Katy Burgess: (co-supervised by Professor Robert Honey) Katy began her PhD research in 2009 examining cognitive and representational processes in rats. This work entailed a critical examination of the hypothesis that rats are capable of causal reasoning and an investigation of whether the “causal binding” phenomenon can be observed in rats as well as in humans

Scott Jones: (co-supervised by Dr Michael Lewis) Scott began his PhD research in 2009 examining the contribution of perceptual learning to the process by which faces become familiar. In particular investigated the effects of the opportunity to compare a new face to other faces on the speed and quality of learning.

Rebecca Wright: (co-supervised by Dr Gary Gilmour of Eli Lilly & Company). Rebecca was awarded a BBSRC industrial CASE studentship (sponsored by Eli Lilly & Company) and began her PhD research in 2011. The general theme for of Rebecca’s research was be an examination of the affective and cognitive effects of animal models of psychosis and affective disorders.

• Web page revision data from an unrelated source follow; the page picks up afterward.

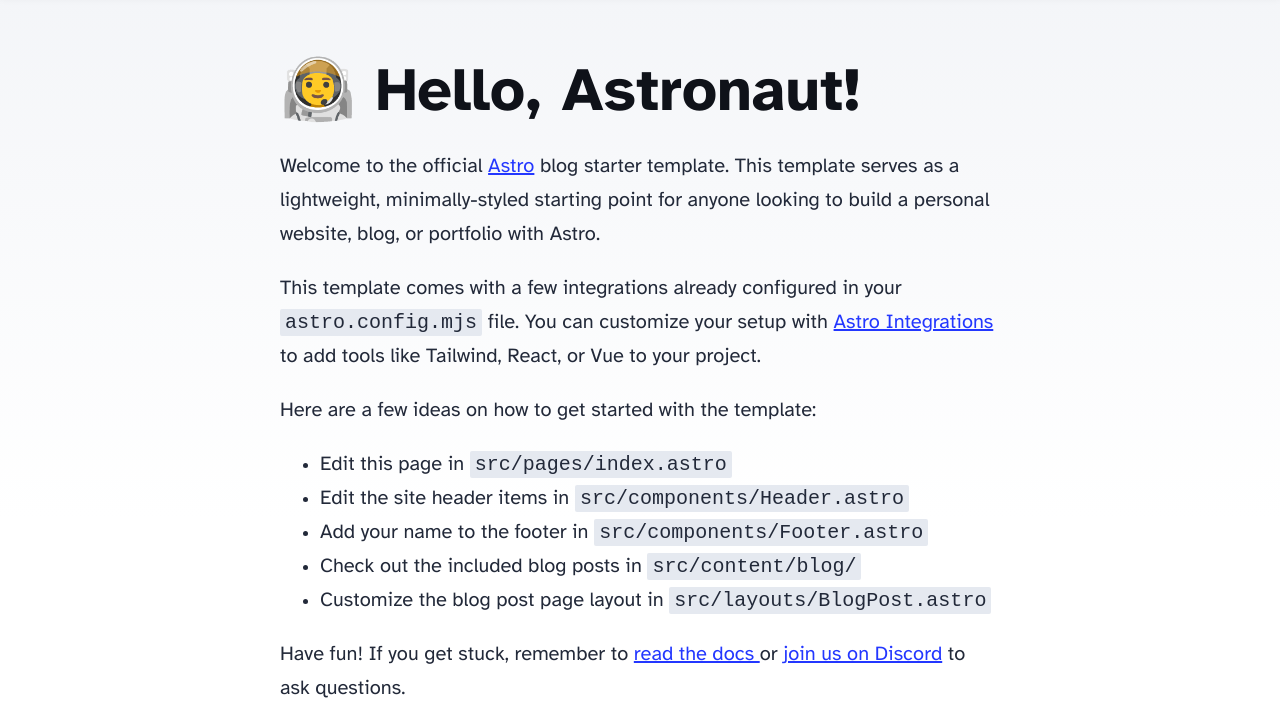
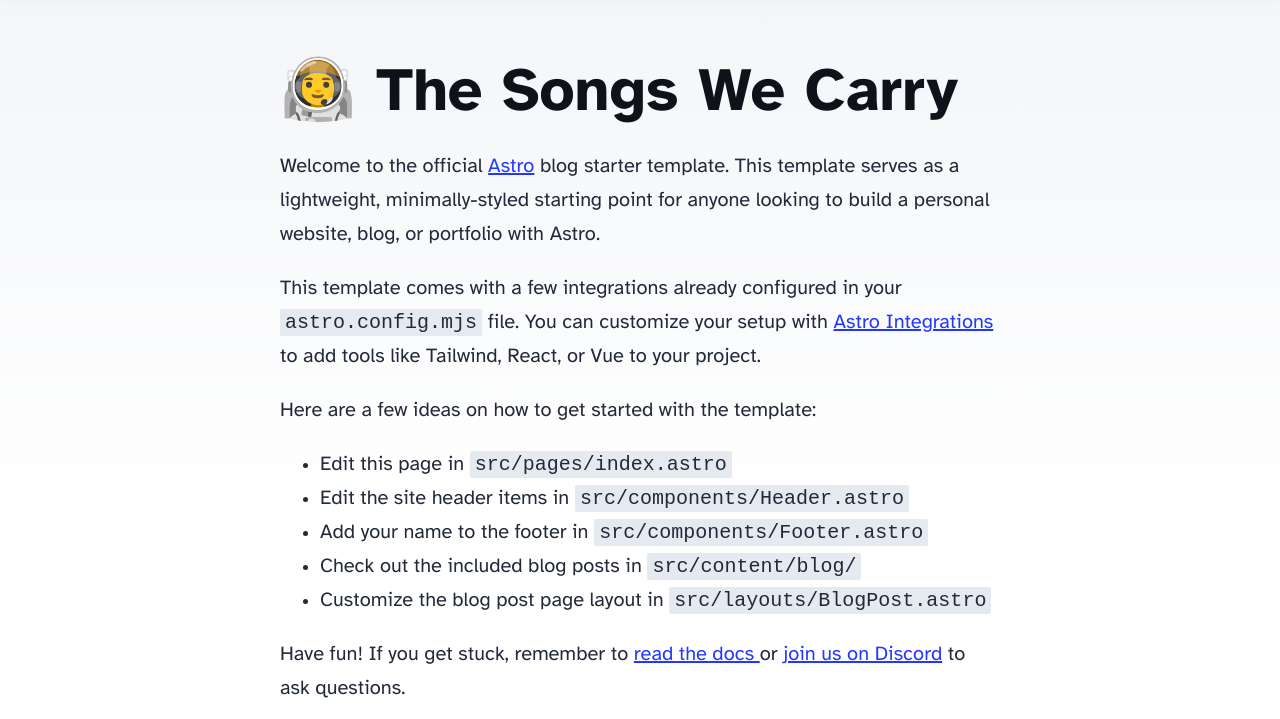
Before and after one commit to mastcaleb/slso-fall-2026, an Astro site: page / in a window 1280 px wide. Shown: the part 81-800 px from the top of the page. Built offline with nearby package versions, Linux system fonts and the light colour scheme; Astro itself is replaced by a stand-in of ours.

Commit message:
Update index.astro

```diff
--- a/src/pages/index.astro
+++ b/src/pages/index.astro
@@ -13,7 +13,7 @@ import { SITE_TITLE, SITE_DESCRIPTION } from '../consts';
 	<body>
 		<Header />
 		<main>
-			<h1>🧑‍🚀 Hello, Astronaut!</h1>
+			<h1>🧑‍🚀 The Songs We Carry</h1>
 			<p>
 				Welcome to the official <a href="https://astro.build/">Astro</a> blog starter template. This
 				template serves as a lightweight, minimally-styled starting point for anyone looking to build
```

Emma Lydall: (co-supervised by Dr Gary Gilmour of Eli Lilly & Company). Emma was awarded a BBSRC industrial CASE studentship (sponsored by Eli Lilly & Company) and began her PhD research in 2007. The main focus of Emma’s research was the examination of whether animal models of schizophrenia extend to the entail a reduction in the hedonic response associated with pleasant stimuli (such anhedonic responses have been identified as a key symptom in schizophrenia and other disorders such as depression). In addition Emma has also contributed to the examination of hedonic processes in purely behavioural situations, including a direct demonstration that rats prefer the taste of sucrose when they have had to work hard for it than when they have not.

Dr Matthew Mundy: Currently a lecturer at Monash University in Australia, Matthew was previously employed as a WICN research fellow in the period immediately following his PhD . The main focus of Dr Mundy’s PhD research was an examination of the effects of exposure schedule in perceptual learning with both faces and non-face stimuli.

David Ross: (co-supervised with Dr Michael Lewis). Currently a Post-doc at Vanderbilt University, David’s PhD (which was passed entirely without corrections) investigated the nature of the representation of faces with a particular focus on comparing norm- and exemplar-based models.